**TASK ITEM:** Could you return the full listing, every line exactly as given?

**DATA TO PROCESS:**
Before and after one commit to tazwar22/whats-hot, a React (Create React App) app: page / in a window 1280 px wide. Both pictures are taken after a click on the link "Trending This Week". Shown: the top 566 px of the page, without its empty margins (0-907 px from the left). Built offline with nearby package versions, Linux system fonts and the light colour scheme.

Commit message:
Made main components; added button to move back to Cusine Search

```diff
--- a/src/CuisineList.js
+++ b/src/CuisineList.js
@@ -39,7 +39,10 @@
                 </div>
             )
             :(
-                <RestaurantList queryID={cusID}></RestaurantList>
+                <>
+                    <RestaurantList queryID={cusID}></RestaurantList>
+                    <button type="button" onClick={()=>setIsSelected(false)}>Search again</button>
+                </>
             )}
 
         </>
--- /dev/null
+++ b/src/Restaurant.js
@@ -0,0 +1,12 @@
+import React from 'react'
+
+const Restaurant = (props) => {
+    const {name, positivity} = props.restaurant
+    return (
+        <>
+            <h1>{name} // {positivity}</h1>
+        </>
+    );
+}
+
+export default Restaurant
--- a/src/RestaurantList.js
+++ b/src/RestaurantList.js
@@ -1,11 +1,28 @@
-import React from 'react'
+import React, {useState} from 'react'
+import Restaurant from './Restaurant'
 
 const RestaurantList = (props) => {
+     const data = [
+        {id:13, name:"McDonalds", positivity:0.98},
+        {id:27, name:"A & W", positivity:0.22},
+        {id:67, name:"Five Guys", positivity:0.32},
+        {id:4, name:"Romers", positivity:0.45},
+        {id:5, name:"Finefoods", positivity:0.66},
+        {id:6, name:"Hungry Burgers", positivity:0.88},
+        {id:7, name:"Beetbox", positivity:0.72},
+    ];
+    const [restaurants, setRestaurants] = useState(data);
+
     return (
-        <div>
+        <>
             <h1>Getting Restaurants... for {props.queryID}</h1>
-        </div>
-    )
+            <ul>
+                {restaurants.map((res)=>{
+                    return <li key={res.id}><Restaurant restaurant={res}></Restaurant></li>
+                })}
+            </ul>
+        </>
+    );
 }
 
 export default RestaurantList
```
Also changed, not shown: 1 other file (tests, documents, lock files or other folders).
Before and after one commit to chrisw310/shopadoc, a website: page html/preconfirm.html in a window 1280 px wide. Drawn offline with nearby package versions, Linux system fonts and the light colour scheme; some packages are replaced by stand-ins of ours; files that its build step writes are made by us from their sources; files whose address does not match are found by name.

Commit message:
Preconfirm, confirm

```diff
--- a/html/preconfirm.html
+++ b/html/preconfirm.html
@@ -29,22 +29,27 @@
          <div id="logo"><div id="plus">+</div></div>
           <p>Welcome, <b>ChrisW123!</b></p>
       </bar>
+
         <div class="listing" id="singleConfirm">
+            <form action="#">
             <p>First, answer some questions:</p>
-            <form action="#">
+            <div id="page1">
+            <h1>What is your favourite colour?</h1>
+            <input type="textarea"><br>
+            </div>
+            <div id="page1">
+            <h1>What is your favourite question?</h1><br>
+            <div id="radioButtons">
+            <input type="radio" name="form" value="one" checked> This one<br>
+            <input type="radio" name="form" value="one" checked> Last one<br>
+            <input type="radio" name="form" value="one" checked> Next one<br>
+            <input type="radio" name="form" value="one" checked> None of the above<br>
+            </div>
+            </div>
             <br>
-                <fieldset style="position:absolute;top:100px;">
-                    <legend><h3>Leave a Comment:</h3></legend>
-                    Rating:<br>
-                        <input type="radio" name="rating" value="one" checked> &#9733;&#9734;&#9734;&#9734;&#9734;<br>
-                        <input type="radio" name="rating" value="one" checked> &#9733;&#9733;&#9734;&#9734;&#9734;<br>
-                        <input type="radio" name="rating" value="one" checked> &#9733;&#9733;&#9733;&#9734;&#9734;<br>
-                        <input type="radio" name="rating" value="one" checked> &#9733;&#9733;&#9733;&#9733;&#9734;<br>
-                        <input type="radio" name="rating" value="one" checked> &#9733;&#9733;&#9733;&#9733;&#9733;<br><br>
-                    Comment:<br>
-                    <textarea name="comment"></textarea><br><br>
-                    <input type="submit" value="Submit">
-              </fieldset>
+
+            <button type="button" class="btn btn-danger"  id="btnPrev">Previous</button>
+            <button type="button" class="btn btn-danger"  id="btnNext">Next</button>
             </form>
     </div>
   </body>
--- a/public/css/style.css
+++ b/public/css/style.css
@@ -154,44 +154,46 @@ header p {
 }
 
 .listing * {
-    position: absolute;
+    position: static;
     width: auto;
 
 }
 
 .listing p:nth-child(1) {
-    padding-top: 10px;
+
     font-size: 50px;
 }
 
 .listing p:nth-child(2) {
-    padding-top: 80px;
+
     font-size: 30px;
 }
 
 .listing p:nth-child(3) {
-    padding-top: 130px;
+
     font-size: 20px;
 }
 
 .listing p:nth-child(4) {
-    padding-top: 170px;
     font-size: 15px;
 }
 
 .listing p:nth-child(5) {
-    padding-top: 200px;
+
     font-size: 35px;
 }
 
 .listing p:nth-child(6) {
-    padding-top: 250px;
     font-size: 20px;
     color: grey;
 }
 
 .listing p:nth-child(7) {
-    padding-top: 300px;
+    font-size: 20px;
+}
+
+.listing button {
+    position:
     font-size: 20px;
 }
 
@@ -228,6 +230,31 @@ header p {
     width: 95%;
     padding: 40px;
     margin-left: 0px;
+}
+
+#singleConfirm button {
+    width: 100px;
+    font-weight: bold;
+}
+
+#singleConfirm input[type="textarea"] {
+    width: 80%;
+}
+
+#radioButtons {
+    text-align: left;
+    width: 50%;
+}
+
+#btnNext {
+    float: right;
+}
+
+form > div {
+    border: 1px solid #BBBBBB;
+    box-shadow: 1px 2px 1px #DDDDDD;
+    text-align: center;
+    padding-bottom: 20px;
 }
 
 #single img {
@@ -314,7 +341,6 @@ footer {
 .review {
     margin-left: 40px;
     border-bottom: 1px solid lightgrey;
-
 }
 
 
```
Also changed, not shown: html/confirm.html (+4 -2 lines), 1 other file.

**RESULT BELOW:**
Before and after one commit to tazwar22/whats-hot, a React (Create React App) app: page / in a window 1280 px wide. Both pictures are taken after a click on the link "Trending This Week". Shown: the top 566 px of the page, without its empty margins (0-907 px from the left). Built offline with nearby package versions, Linux system fonts and the light colour scheme.

Commit message:
Made main components; added button to move back to Cusine Search

```diff
--- a/src/CuisineList.js
+++ b/src/CuisineList.js
@@ -39,7 +39,10 @@
                 </div>
             )
             :(
-                <RestaurantList queryID={cusID}></RestaurantList>
+                <>
+                    <RestaurantList queryID={cusID}></RestaurantList>
+                    <button type="button" onClick={()=>setIsSelected(false)}>Search again</button>
+                </>
             )}
 
         </>
--- /dev/null
+++ b/src/Restaurant.js
@@ -0,0 +1,12 @@
+import React from 'react'
+
+const Restaurant = (props) => {
+    const {name, positivity} = props.restaurant
+    return (
+        <>
+            <h1>{name} // {positivity}</h1>
+        </>
+    );
+}
+
+export default Restaurant
--- a/src/RestaurantList.js
+++ b/src/RestaurantList.js
@@ -1,11 +1,28 @@
-import React from 'react'
+import React, {useState} from 'react'
+import Restaurant from './Restaurant'
 
 const RestaurantList = (props) => {
+     const data = [
+        {id:13, name:"McDonalds", positivity:0.98},
+        {id:27, name:"A & W", positivity:0.22},
+        {id:67, name:"Five Guys", positivity:0.32},
+        {id:4, name:"Romers", positivity:0.45},
+        {id:5, name:"Finefoods", positivity:0.66},
+        {id:6, name:"Hungry Burgers", positivity:0.88},
+        {id:7, name:"Beetbox", positivity:0.72},
+    ];
+    const [restaurants, setRestaurants] = useState(data);
+
     return (
-        <div>
+        <>
             <h1>Getting Restaurants... for {props.queryID}</h1>
-        </div>
-    )
+            <ul>
+                {restaurants.map((res)=>{
+                    return <li key={res.id}><Restaurant restaurant={res}></Restaurant></li>
+                })}
+            </ul>
+        </>
+    );
 }
 
 export default RestaurantList
```
Also changed, not shown: 1 other file (tests, documents, lock files or other folders).
Before and after one commit to chrisw310/shopadoc, a website: page html/preconfirm.html in a window 1280 px wide. Drawn offline with nearby package versions, Linux system fonts and the light colour scheme; some packages are replaced by stand-ins of ours; files that its build step writes are made by us from their sources; files whose address does not match are found by name.

Commit message:
Preconfirm, confirm

```diff
--- a/html/preconfirm.html
+++ b/html/preconfirm.html
@@ -29,22 +29,27 @@
          <div id="logo"><div id="plus">+</div></div>
           <p>Welcome, <b>ChrisW123!</b></p>
       </bar>
+
         <div class="listing" id="singleConfirm">
+            <form action="#">
             <p>First, answer some questions:</p>
-            <form action="#">
+            <div id="page1">
+            <h1>What is your favourite colour?</h1>
+            <input type="textarea"><br>
+            </div>
+            <div id="page1">
+            <h1>What is your favourite question?</h1><br>
+            <div id="radioButtons">
+            <input type="radio" name="form" value="one" checked> This one<br>
+            <input type="radio" name="form" value="one" checked> Last one<br>
+            <input type="radio" name="form" value="one" checked> Next one<br>
+            <input type="radio" name="form" value="one" checked> None of the above<br>
+            </div>
+            </div>
             <br>
-                <fieldset style="position:absolute;top:100px;">
-                    <legend><h3>Leave a Comment:</h3></legend>
-                    Rating:<br>
-                        <input type="radio" name="rating" value="one" checked> &#9733;&#9734;&#9734;&#9734;&#9734;<br>
-                        <input type="radio" name="rating" value="one" checked> &#9733;&#9733;&#9734;&#9734;&#9734;<br>
-                        <input type="radio" name="rating" value="one" checked> &#9733;&#9733;&#9733;&#9734;&#9734;<br>
-                        <input type="radio" name="rating" value="one" checked> &#9733;&#9733;&#9733;&#9733;&#9734;<br>
-                        <input type="radio" name="rating" value="one" checked> &#9733;&#9733;&#9733;&#9733;&#9733;<br><br>
-                    Comment:<br>
-                    <textarea name="comment"></textarea><br><br>
-                    <input type="submit" value="Submit">
-              </fieldset>
+
+            <button type="button" class="btn btn-danger"  id="btnPrev">Previous</button>
+            <button type="button" class="btn btn-danger"  id="btnNext">Next</button>
             </form>
     </div>
   </body>
--- a/public/css/style.css
+++ b/public/css/style.css
@@ -154,44 +154,46 @@ header p {
 }
 
 .listing * {
-    position: absolute;
+    position: static;
     width: auto;
 
 }
 
 .listing p:nth-child(1) {
-    padding-top: 10px;
+
     font-size: 50px;
 }
 
 .listing p:nth-child(2) {
-    padding-top: 80px;
+
     font-size: 30px;
 }
 
 .listing p:nth-child(3) {
-    padding-top: 130px;
+
     font-size: 20px;
 }
 
 .listing p:nth-child(4) {
-    padding-top: 170px;
     font-size: 15px;
 }
 
 .listing p:nth-child(5) {
-    padding-top: 200px;
+
     font-size: 35px;
 }
 
 .listing p:nth-child(6) {
-    padding-top: 250px;
     font-size: 20px;
     color: grey;
 }
 
 .listing p:nth-child(7) {
-    padding-top: 300px;
+    font-size: 20px;
+}
+
+.listing button {
+    position:
     font-size: 20px;
 }
 
@@ -228,6 +230,31 @@ header p {
     width: 95%;
     padding: 40px;
     margin-left: 0px;
+}
+
+#singleConfirm button {
+    width: 100px;
+    font-weight: bold;
+}
+
+#singleConfirm input[type="textarea"] {
+    width: 80%;
+}
+
+#radioButtons {
+    text-align: left;
+    width: 50%;
+}
+
+#btnNext {
+    float: right;
+}
+
+form > div {
+    border: 1px solid #BBBBBB;
+    box-shadow: 1px 2px 1px #DDDDDD;
+    text-align: center;
+    padding-bottom: 20px;
 }
 
 #single img {
@@ -314,7 +341,6 @@ footer {
 .review {
     margin-left: 40px;
     border-bottom: 1px solid lightgrey;
-
 }
 
 
```
Also changed, not shown: html/confirm.html (+4 -2 lines), 1 other file.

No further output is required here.